● Directions
Copy all lines holding the word "until" from the entries.

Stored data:
>>>

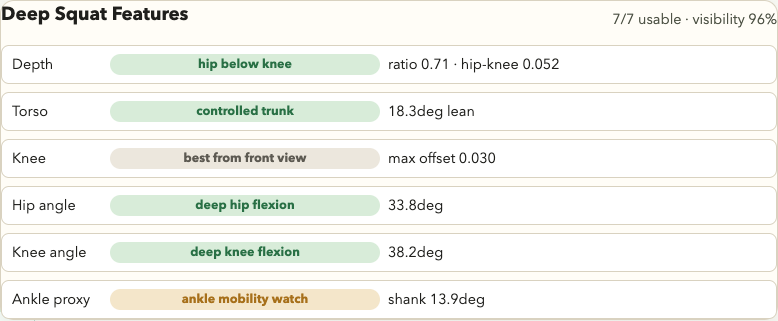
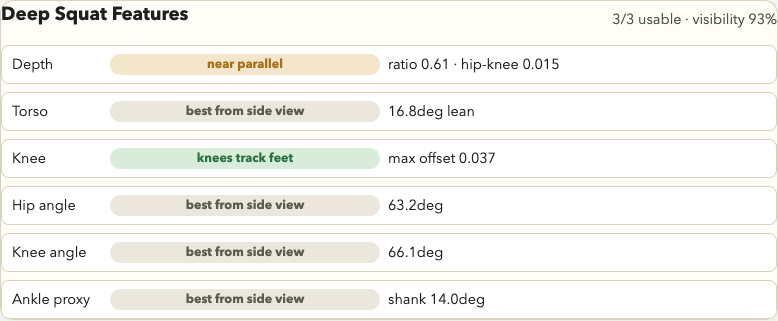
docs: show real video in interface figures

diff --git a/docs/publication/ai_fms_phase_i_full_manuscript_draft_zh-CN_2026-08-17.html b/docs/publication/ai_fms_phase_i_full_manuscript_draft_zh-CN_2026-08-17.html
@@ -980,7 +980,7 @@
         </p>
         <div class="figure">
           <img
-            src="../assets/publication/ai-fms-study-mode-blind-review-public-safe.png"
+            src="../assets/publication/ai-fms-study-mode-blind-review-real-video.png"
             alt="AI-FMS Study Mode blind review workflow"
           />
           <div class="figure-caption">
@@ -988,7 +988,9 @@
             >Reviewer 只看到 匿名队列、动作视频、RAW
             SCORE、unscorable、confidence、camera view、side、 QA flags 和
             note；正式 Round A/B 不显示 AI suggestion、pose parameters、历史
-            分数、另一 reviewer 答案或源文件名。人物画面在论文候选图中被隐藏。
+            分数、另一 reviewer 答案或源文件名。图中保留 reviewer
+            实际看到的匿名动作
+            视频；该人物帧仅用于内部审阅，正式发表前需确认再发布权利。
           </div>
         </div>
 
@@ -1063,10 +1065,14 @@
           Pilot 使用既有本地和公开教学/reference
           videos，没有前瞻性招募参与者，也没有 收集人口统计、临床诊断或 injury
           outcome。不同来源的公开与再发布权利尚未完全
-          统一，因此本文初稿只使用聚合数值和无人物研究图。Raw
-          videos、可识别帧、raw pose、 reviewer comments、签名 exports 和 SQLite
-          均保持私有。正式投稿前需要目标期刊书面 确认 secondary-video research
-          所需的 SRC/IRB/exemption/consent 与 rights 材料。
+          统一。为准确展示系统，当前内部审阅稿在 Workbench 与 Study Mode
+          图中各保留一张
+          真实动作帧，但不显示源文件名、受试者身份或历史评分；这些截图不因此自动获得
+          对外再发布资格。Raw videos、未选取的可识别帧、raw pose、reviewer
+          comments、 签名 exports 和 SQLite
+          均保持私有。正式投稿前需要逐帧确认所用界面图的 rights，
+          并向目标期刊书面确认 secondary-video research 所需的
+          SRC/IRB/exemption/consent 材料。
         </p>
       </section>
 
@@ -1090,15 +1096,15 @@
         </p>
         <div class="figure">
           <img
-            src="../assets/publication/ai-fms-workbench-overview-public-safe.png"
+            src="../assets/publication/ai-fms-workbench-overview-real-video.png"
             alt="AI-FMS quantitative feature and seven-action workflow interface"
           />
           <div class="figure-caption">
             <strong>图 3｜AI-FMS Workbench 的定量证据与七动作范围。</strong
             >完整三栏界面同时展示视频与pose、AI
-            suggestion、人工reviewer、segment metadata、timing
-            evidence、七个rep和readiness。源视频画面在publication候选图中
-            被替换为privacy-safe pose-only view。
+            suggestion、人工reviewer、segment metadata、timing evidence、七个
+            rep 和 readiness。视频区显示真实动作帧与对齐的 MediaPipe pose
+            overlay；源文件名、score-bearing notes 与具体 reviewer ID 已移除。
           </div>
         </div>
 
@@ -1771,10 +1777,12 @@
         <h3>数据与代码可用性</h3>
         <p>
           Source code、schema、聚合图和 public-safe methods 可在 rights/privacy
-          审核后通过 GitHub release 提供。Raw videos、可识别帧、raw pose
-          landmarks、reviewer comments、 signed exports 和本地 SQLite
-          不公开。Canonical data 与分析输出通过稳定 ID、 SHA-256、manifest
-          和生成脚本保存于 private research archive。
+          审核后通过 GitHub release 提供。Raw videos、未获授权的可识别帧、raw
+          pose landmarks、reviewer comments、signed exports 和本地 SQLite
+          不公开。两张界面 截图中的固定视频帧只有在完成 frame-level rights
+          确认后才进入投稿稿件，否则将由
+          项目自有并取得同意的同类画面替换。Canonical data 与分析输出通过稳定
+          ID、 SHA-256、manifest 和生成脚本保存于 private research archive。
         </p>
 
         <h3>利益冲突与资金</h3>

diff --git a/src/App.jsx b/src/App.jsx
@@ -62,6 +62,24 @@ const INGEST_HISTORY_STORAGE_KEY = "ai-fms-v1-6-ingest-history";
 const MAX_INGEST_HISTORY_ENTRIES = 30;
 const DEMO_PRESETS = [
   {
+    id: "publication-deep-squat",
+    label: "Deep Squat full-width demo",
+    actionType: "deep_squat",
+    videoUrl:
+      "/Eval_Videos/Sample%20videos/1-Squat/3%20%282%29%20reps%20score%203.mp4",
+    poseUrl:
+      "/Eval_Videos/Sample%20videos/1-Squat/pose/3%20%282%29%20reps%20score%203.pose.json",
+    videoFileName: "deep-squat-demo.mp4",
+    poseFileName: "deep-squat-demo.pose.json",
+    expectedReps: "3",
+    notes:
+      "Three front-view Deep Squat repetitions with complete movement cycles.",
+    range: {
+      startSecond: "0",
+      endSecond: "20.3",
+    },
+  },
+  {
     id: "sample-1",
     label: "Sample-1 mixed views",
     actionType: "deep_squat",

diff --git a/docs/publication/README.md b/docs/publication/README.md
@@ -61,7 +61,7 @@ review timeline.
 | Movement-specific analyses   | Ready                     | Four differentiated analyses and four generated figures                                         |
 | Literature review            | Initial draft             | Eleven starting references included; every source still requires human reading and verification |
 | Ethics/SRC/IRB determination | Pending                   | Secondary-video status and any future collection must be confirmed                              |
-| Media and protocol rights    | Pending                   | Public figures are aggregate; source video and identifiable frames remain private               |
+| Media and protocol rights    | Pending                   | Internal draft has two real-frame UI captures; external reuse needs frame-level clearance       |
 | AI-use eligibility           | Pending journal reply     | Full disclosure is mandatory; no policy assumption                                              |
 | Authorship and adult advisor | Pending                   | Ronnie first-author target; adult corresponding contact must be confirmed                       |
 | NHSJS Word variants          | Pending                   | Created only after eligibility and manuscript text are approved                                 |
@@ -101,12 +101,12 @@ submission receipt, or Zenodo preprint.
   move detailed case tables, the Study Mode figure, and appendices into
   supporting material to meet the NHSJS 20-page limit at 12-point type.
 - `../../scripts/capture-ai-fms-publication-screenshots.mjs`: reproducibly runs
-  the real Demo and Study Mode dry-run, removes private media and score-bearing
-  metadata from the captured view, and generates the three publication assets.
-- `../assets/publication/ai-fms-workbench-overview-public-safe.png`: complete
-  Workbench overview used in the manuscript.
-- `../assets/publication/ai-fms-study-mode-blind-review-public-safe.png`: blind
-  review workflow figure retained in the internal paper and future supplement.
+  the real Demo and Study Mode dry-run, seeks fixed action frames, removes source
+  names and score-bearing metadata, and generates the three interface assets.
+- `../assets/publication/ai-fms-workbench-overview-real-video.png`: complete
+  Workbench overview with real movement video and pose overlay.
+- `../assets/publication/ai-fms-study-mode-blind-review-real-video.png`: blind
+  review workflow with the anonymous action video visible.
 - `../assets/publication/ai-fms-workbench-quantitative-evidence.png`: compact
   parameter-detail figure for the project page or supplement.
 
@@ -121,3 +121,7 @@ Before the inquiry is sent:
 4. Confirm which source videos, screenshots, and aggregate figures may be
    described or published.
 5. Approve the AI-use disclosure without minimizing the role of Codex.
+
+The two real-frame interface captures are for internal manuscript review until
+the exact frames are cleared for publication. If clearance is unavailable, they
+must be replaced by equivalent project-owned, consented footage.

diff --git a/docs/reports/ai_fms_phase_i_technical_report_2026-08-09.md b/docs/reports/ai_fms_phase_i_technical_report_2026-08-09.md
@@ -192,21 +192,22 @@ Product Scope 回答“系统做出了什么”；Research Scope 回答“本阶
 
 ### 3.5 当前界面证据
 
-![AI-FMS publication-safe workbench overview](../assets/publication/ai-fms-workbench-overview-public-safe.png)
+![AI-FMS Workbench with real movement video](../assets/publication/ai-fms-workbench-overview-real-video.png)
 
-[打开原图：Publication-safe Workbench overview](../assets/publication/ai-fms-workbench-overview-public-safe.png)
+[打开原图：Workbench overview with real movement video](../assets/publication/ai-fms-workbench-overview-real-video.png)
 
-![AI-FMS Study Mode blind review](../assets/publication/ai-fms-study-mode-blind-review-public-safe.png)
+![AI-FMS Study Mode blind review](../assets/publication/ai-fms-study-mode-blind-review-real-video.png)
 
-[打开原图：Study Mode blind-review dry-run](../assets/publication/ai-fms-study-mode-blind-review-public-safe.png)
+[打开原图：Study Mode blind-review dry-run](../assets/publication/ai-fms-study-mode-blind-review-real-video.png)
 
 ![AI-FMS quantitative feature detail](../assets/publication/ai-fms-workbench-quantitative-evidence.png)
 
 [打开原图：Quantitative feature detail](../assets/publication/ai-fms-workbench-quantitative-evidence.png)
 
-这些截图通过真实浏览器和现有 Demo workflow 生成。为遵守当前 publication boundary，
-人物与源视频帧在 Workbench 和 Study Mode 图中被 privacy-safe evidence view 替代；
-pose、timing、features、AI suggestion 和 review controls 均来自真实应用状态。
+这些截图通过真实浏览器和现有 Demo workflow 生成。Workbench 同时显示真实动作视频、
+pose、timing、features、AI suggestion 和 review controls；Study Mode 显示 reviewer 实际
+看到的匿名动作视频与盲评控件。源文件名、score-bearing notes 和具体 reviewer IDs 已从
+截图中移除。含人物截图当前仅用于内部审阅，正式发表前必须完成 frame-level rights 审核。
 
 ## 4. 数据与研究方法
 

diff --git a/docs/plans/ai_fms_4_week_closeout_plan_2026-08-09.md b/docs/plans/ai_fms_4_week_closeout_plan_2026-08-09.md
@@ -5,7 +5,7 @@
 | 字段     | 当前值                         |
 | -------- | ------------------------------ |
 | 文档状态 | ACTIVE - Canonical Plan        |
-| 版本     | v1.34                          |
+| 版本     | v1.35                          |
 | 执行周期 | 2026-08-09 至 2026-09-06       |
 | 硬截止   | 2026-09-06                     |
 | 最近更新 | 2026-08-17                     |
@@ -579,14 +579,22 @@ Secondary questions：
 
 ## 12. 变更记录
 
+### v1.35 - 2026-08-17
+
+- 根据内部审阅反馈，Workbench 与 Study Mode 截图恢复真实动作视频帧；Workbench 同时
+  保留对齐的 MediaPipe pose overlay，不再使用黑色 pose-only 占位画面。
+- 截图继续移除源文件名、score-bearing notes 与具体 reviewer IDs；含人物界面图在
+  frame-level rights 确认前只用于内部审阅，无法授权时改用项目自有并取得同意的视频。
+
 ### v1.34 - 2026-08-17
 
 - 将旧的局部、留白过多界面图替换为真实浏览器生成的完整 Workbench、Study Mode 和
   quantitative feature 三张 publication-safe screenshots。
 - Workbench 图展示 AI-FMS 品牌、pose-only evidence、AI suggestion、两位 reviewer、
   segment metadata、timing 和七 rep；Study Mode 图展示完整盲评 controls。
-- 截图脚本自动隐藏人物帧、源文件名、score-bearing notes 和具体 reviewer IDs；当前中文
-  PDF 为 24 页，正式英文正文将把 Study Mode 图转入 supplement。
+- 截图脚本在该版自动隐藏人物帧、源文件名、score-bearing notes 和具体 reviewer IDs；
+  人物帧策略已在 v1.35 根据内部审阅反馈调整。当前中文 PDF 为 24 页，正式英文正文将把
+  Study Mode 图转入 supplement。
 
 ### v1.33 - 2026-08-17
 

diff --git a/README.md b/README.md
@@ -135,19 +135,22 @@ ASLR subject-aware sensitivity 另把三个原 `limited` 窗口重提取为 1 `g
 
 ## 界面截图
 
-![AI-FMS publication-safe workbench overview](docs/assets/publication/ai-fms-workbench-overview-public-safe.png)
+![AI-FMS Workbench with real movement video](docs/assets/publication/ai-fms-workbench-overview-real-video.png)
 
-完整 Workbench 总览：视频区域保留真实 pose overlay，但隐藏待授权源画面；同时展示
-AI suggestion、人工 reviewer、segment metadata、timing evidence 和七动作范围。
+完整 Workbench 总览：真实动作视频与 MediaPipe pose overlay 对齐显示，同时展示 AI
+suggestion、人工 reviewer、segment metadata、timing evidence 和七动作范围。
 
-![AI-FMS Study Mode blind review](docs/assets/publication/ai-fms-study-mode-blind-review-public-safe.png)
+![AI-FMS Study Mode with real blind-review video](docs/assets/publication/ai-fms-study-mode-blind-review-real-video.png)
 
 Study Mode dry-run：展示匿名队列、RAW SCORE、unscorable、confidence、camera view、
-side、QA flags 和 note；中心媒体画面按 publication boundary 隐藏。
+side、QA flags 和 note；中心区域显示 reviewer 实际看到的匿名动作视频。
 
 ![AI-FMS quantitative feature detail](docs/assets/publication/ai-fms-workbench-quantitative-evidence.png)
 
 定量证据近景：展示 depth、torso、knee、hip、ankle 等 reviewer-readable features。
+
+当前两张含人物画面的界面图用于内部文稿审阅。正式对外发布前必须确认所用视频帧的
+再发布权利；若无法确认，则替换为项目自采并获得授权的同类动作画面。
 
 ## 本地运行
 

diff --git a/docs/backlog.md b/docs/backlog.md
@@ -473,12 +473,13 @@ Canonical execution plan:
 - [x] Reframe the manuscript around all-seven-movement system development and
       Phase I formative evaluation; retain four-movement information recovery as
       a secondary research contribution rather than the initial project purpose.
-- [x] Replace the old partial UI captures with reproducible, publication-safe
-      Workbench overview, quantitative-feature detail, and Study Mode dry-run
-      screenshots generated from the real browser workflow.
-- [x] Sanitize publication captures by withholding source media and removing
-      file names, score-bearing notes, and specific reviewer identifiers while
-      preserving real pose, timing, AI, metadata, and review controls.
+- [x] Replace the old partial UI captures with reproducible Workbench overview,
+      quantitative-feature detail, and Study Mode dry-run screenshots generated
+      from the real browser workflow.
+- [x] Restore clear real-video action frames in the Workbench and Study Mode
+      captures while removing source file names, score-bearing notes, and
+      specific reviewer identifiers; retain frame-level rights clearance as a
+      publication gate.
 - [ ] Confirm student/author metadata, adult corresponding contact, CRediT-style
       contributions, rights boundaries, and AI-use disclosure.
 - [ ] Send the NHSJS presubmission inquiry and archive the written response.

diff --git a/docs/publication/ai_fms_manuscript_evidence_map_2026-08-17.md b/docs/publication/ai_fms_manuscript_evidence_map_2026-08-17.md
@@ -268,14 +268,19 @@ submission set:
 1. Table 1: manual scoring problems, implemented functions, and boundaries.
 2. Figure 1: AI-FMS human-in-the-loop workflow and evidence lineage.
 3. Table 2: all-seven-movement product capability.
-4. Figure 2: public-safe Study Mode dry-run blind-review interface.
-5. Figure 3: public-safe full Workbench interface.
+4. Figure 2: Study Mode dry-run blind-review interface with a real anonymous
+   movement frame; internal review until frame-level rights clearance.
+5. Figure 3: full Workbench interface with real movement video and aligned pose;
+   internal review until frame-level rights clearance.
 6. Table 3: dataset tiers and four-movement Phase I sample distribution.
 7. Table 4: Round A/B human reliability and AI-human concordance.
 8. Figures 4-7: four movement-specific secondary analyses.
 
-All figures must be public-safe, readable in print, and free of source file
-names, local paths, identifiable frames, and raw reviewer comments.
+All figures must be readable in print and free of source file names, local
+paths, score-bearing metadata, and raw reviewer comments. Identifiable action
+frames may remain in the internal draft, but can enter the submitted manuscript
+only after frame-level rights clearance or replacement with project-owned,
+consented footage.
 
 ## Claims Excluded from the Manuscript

<<<

● Solution to this problem
+The two real-frame interface captures are for internal manuscript review until
+   movement frame; internal review until frame-level rights clearance.
+   internal review until frame-level rights clearance.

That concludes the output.